### Records supplied
----

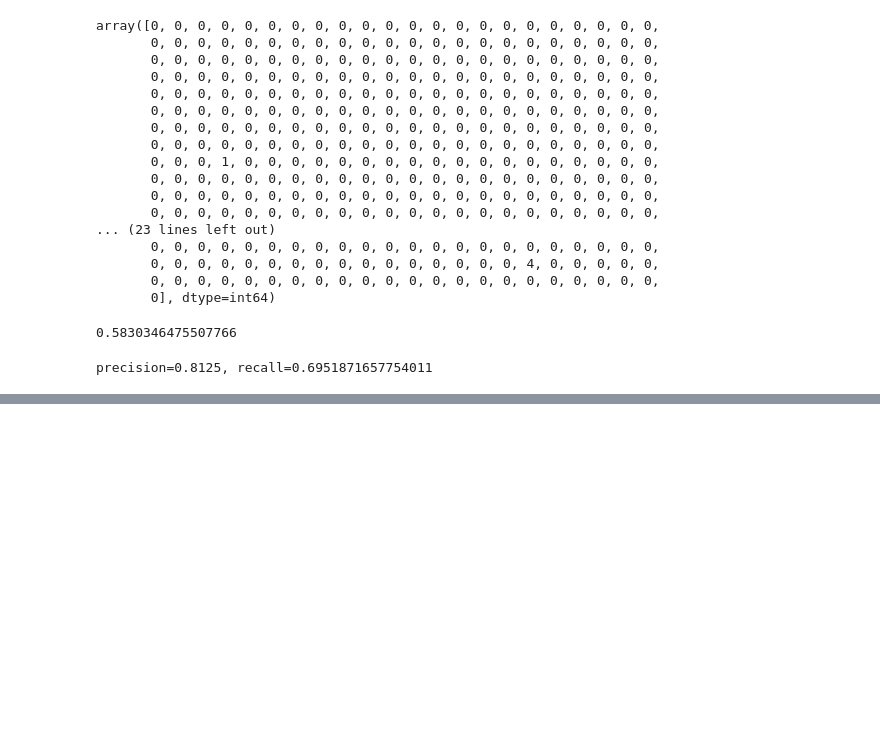
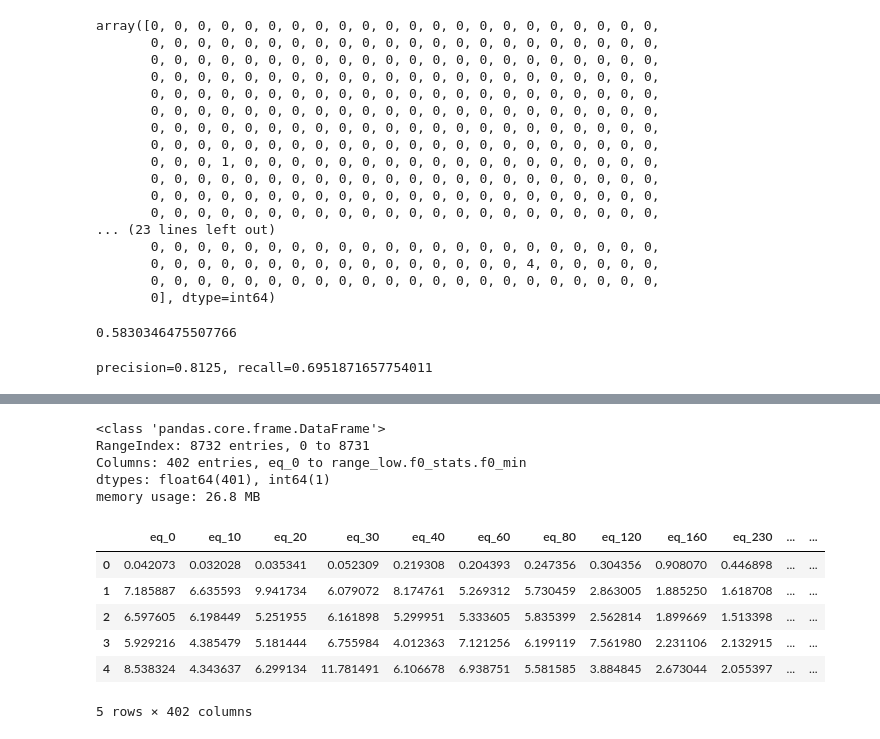
Before and after one commit to mrhheffernan/erdio-dev, a Jupyter notebook: engineered_features_exploration.ipynb, the cells around one changed output, grey strips where cells are left out. Drawn from its saved outputs; the diff is of its cells as text; code cells hidden in the pictures; blank space fills up the shorter version.

```diff
--- a/engineered_features_exploration.ipynb
+++ b/engineered_features_exploration.ipynb
@@ -502,0 +620,18 @@ precision=0.8125, recall=0.6951871657754011
+# %%
+features_complete = pd.concat([eq_df, features2, features3], axis=1)
+# %%
+features_complete.info()
+features_complete.head()
+# %% [output]
+<class 'pandas.core.frame.DataFrame'>
+RangeIndex: 8732 entries, 0 to 8731
+Columns: 402 entries, eq_0 to range_low.f0_stats.f0_min
+dtypes: float64(401), int64(1)
+memory usage: 26.8 MB
+|  | eq_0 | eq_10 | eq_20 | eq_30 | eq_40 | eq_60 | eq_80 | eq_120 | eq_160 | eq_230 | ... | ... |
+| 0 | 0.042073 | 0.032028 | 0.035341 | 0.052309 | 0.219308 | 0.204393 | 0.247356 | 0.304356 | 0.908070 | 0.446898 | ... | ... |
+| 1 | 7.185887 | 6.635593 | 9.941734 | 6.079072 | 8.174761 | 5.269312 | 5.730459 | 2.863005 | 1.885250 | 1.618708 | ... | ... |
+| 2 | 6.597605 | 6.198449 | 5.251955 | 6.161898 | 5.299951 | 5.333605 | 5.835399 | 2.562814 | 1.899669 | 1.513398 | ... | ... |
+| 3 | 5.929216 | 4.385479 | 5.181444 | 6.755984 | 4.012363 | 7.121256 | 6.199119 | 7.561980 | 2.231106 | 2.132915 | ... | ... |
+| 4 | 8.538324 | 4.343637 | 6.299134 | 11.781491 | 6.106678 | 6.938751 | 5.581585 | 3.884845 | 2.673044 | 2.055397 | ... | ... |
+5 rows × 402 columns
```
Also changed, not shown: parts of 5 cells of this notebook, 1 other file.
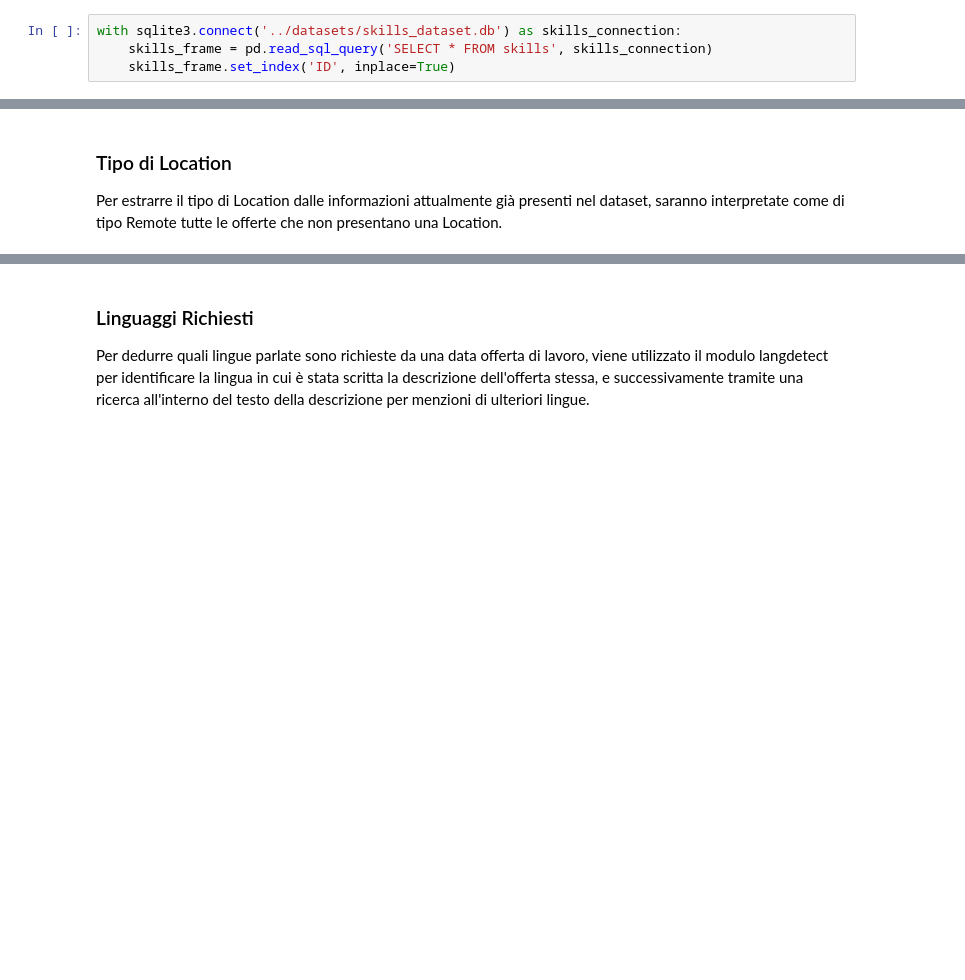
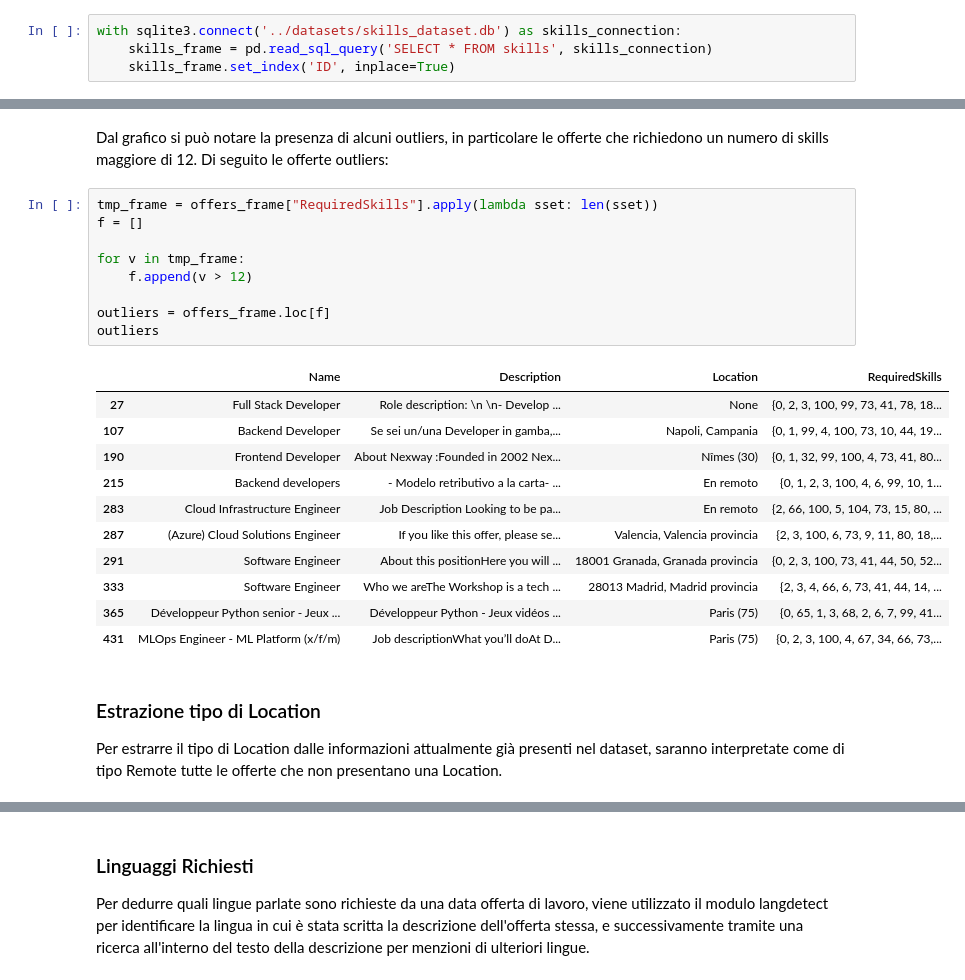
Before and after one commit to antoninoLorenzo/RecommenderSystem_TC, a Jupyter notebook: demo/notebooks/offers.ipynb, the cells around one changed output, grey strips where cells are left out. Drawn from its saved outputs; the diff is of its cells as text; blank space fills up the shorter version.

```diff
--- a/demo/notebooks/offers.ipynb
+++ b/demo/notebooks/offers.ipynb
@@ -251,5 +163,29 @@ Passing `palette` without assigning `hue` is deprecated and will be removed in v
+# %% [markdown]
+Dal grafico si può notare la presenza di alcuni outliers, in particolare le offerte che richiedono un numero di skills maggiore di 12.
+Di seguito le offerte outliers:
+# %%
+tmp_frame = offers_frame["RequiredSkills"].apply(lambda sset: len(sset))
+f = []
+
+for v in tmp_frame:
+    f.append(v > 12)
+
+outliers = offers_frame.loc[f]
+outliers
+# %% [output]
+|  | Name | Description | Location | RequiredSkills |
+| 27 | Full Stack Developer | Role description: \n \n- Develop ... | None | {0, 2, 3, 100, 99, 73, 41, 78, 18... |
+| 107 | Backend Developer | Se sei un/una Developer in gamba,... | Napoli, Campania | {0, 1, 99, 4, 100, 73, 10, 44, 19... |
+| 190 | Frontend Developer | About Nexway :Founded in 2002 Nex... | Nîmes (30) | {0, 1, 32, 99, 100, 4, 73, 41, 80... |
+| 215 | Backend developers | - Modelo retributivo a la carta- ... | En remoto | {0, 1, 2, 3, 100, 4, 6, 99, 10, 1... |
+| 283 | Cloud Infrastructure Engineer | Job Description ‍Looking to be pa... | En remoto | {2, 66, 100, 5, 104, 73, 15, 80, ... |
+| 287 | (Azure) Cloud Solutions Engineer | If you like this offer, please se... | Valencia, Valencia provincia | {2, 3, 100, 6, 73, 9, 11, 80, 18,... |
+| 291 | Software Engineer | About this positionHere you will ... | 18001 Granada, Granada provincia | {0, 2, 3, 100, 73, 41, 44, 50, 52... |
+| 333 | Software Engineer | Who we areThe Workshop is a tech ... | 28013 Madrid, Madrid provincia | {2, 3, 4, 66, 6, 73, 41, 44, 14, ... |
+| 365 | Développeur Python senior - Jeux ... | Développeur Python - Jeux vidéos ... | Paris (75) | {0, 65, 1, 3, 68, 2, 6, 7, 99, 41... |
+| 431 | MLOps Engineer - ML Platform (x/f/m) | Job descriptionWhat you’ll doAt D... | Paris (75) | {0, 2, 3, 100, 4, 67, 34, 66, 73,... |
 # %% [markdown]
-### Tipo di Location
+### Estrazione tipo di Location
 Per estrarre il tipo di Location dalle informazioni attualmente già presenti nel dataset,
 saranno interpretate come di tipo Remote tutte le offerte che non presentano una Location.
 # %%
```
Also changed, not shown: parts of 17 cells of this notebook, 1 other file.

----

### Assignment
Your answer should consist of the count of lines in the listing that hold the word "shown", with nothing else.

### Solved problem
2